Donald Trump’s improbable triumph answers no questions
What’s the story of this election? How, in the months ahead of Donald Trump’s inauguration, do we confront the uncertainty we now face as an increasingly rogue nation? Do we begin by trying to explain the election by asking the basic, practical questions — was it the whites without college education? The industrial midwest? The turnout in Wayne County, Michigan? — or do we ask the questions that don’t have immediate answers? Will we ask the existential questions that reflect the severity of the reckoning our nation now faces? Or will we pretend to know the answers, instead of attempting to seriously investigate how a bigot assumed the presidency after running a campaign fueled on racial and ethnic hate?
Do voters and nonvoters recognize they sanctioned that hate and made it possible for a businessman who called for the death of five innocent teenagers to now be the ultimate arbiter of justice in a bitterly divided nation? Did they see that in his victory speech, Trump couldn’t seem to say that he would be a president of all Americans without reeking of the stench of his crony surrogates? And will that be the Trump presidency? — a collection of power-hungry failures named Christie, Carson and Giuliani vying for prime real-estate in their new boss’ vastly empty brain? Did we elect an empty shell to be filled by the worst of the establishment voters repudiated with historic ferocity?
And when we ask about these voters, and how the polls, with all their statistical clout, failed to capture their beliefs and leanings, will we think about an actual scenario in which that happens — a pollster calls, gets a person confused about what’s being asked and then gets angrily cursed down — and will we consider the ways in which that curse could have suggested the paranoid, alienated mindset of many Trump voters?
Is there a certain sting now to calling Trump supporters paranoid and alienated? Did they not make it to the polls? Does the characterization stink of the same liberal elitism that they so vehemently reacted against with what CNN contributor Van Jones aptly called the ‘whitelash?’ Will we try to quantify the exact, numerical consequences of that whitelash by quantifying the slow erosion of the Voting Rights Act, passed in 1965 to end racial discrimination at the ballot box, or will we stop to consider what allowed lawmakers to get away with disenfranchising the black vote in the first place? Was it backhanded tactics to close polling stations? Or was it a population largely apathetic to people who don’t look like them?

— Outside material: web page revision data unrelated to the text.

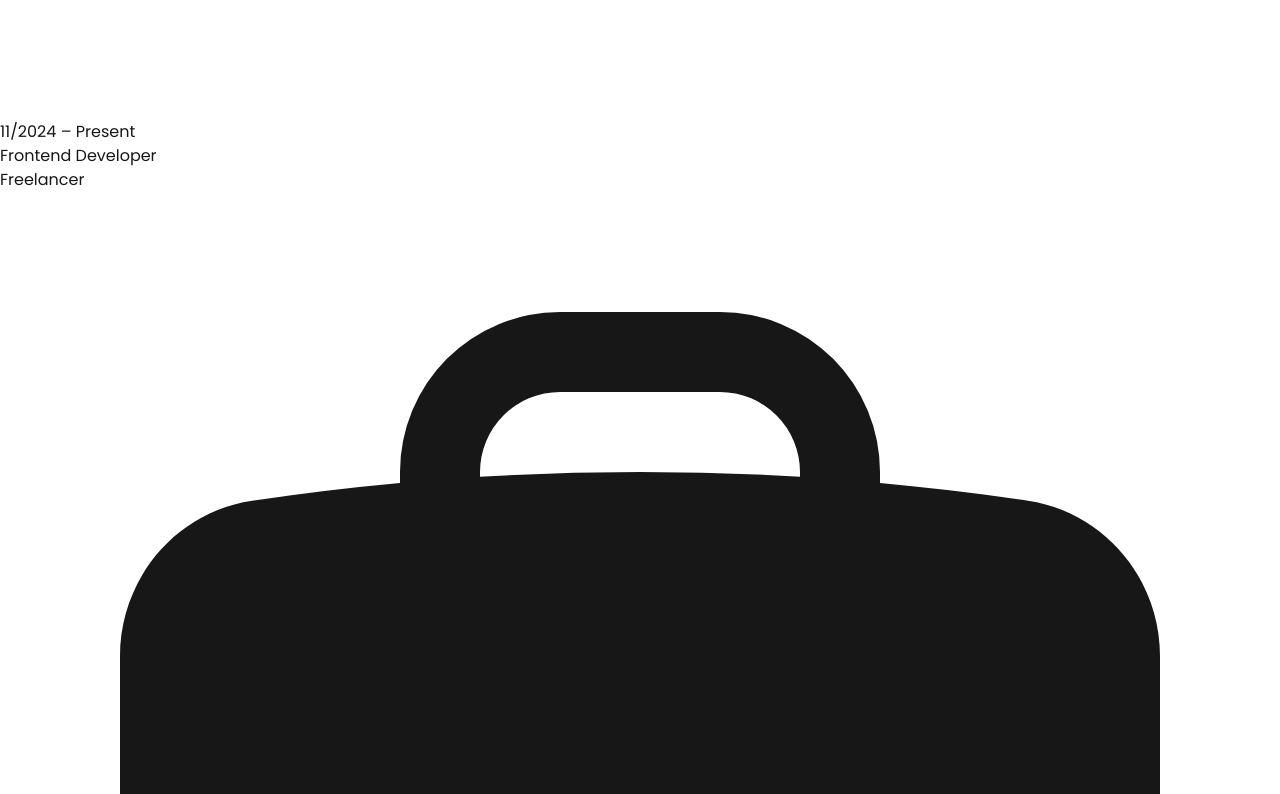
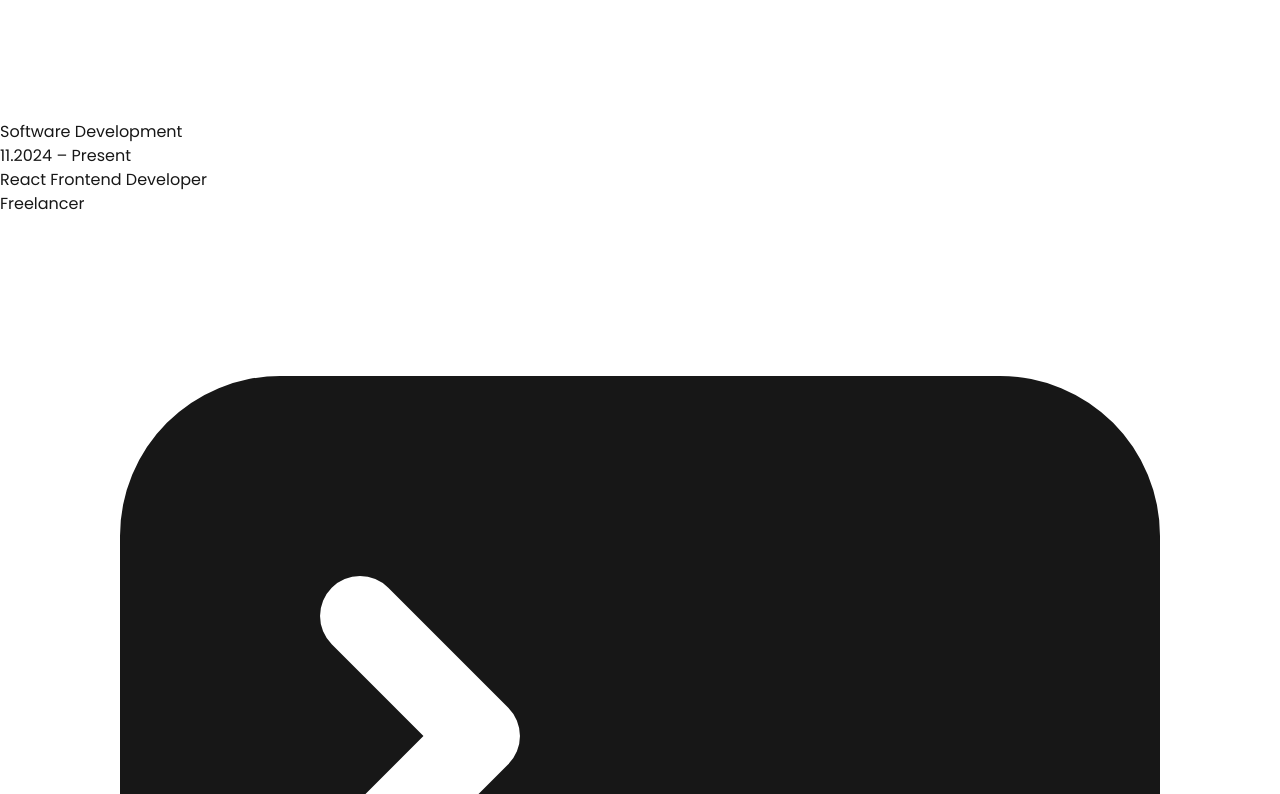
Before and after one commit to ihectorlujan/portfolio, a Next.js app: page / in a window 1280 px wide. Shown: the part 4506-5300 px from the top of the page. Built offline with nearby package versions, Linux system fonts and the light colour scheme.

Commit message:
Feat: se agregan colores a experience template

```diff
--- a/src/components/ExperienceTemplate.tsx
+++ b/src/components/ExperienceTemplate.tsx
@@ -1,4 +1,4 @@
-import { BookOpenIcon, BriefcaseIcon } from "@heroicons/react/24/solid";
+import { BookOpenIcon, CommandLineIcon } from "@heroicons/react/24/solid";
 import React from "react";
 
 interface Props {
@@ -8,6 +8,7 @@ interface Props {
   field: string;
   organization: string;
   details: string;
+  color?: string;
 }
 
 const ExperienceTemplate: React.FC<Props> = ({
@@ -17,12 +18,13 @@ const ExperienceTemplate: React.FC<Props> = ({
   field,
   organization,
   details,
+  color,
 }) => {
   return (
     <>
       <div className="flex flex-row items-center">
         {icon ? (
-          <BriefcaseIcon className="h-6 w-6 text-gray-600" />
+          <CommandLineIcon className="h-6 w-6 text-gray-600" />
         ) : (
           <BookOpenIcon className="h-6 w-6 text-gray-600" />
         )}
@@ -33,7 +35,7 @@ const ExperienceTemplate: React.FC<Props> = ({
       </div>
 
       <div className="mx-5">
-        <p className="font-semibold text-[#1f1e2c] m-2 opacity-95">
+        <p className={`font-semibold m-2 opacity-95 ${color}`}>
           {field}
         </p>
         <p className="text-sm font-semibold text-[#1f1e2c] m-2 opacity-85">
--- a/src/pages/ExperiencePage.tsx
+++ b/src/pages/ExperiencePage.tsx
@@ -28,41 +28,45 @@ const ExperiencePage = () => {
               <Card className="min-w-[400px] h-auto">
                 <ExperienceTemplate
                   icon
-                  title=""
-                  dateRange="11/2024 – Present"
-                  field="Frontend Developer"
+                  title="Software Development"
+                  dateRange="11.2024 – Present"
+                  field="React Frontend Developer"
                   organization="Freelancer"
                   details=""
+                  color="text-blue-500"
                 />
               </Card>
               <Card className="min-w-[400px] h-auto">
                 <ExperienceTemplate
                   icon
-                  title=""
-                  dateRange="06/2022 – 08/2024"
-                  field="Frontend Developer"
+                  title="Software Development"
+                  dateRange="06.2022 – 08.2024"
+                  field="Vue.js Frontend Developer"
                   organization="Azit Developers"
                   details=""
+                  color="text-emerald-500"
                 />
               </Card>
               <Card className="min-w-[400px] h-auto">
                 <ExperienceTemplate
                   icon
-                  title=""
-                  dateRange="10/2020 – 03/2021"
-                  field="Fullstack Developer"
+                  title="Software Development"
+                  dateRange="10.2020 – 03.2021"
+                  field="JavaScript Fullstack Developer"
                   organization="Instituto Tecnológico de Oaxaca"
                   details=""
+                  color="text-amber-500"
                 />
               </Card>
               <Card className="min-w-[400px] h-auto">
                 <ExperienceTemplate
                   icon
-                  title=""
-                  dateRange="07/2018 - 09/2018"
-                  field="Fullstack Developer"
+                  title="Software Development"
+                  dateRange="07.2018 - 09.2018"
+                  field="Java Fullstack Developer"
                   organization="Aserradero Cordon Grande"
                   details=""
+                  color="text-red-500"
                 />
               </Card>
             </span>
```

A tradition in the Republican party of saying one thing (no voter fraud) and meaning another (no blacks allowed)?
Or should we blame someone else entirely for this American tragedy?
Will we blame third-party Johnson voters in Florida or young Jill Stein supporters in Ann Arbor, Michigan? And if we do — which we might, because nobody likes to think they didn’t do enough and everyone likes to point fingers — would we be so blind as to not see that Trump could have been and threatened to be a third-party candidate, and that the anger that drives people to make unreasonable protest votes is the same that elected a real-estate mogul with no relevant political experience?
Should we blame the dozens of elected officials who, by the sole virtue of Trump running under their party’s name, gave him a free pass for one inexcusable act of racism, bigotry and sexual assault after the next? Will we be able to hold these men and women accountable if America becomes an authoritarian state or will we fail as we did when Mike Pence managed to dance around his running mate’s disgusting con-man behavior in the vice presidential debate?
Do we have the wherewithal to tangibly support those who have the means to hold power accountable? Will we buy newspaper subscriptions? Will we donate to law schools training future civil right attorneys? Or will we become a nation defined as much by its complacency as the stupidity of its next leader? What will this fight look like? Will it make America better? After the largest political upset in American history, can we make any claim to certainty anymore?
Written by: Eli Flesch — firstname.lastname@example.org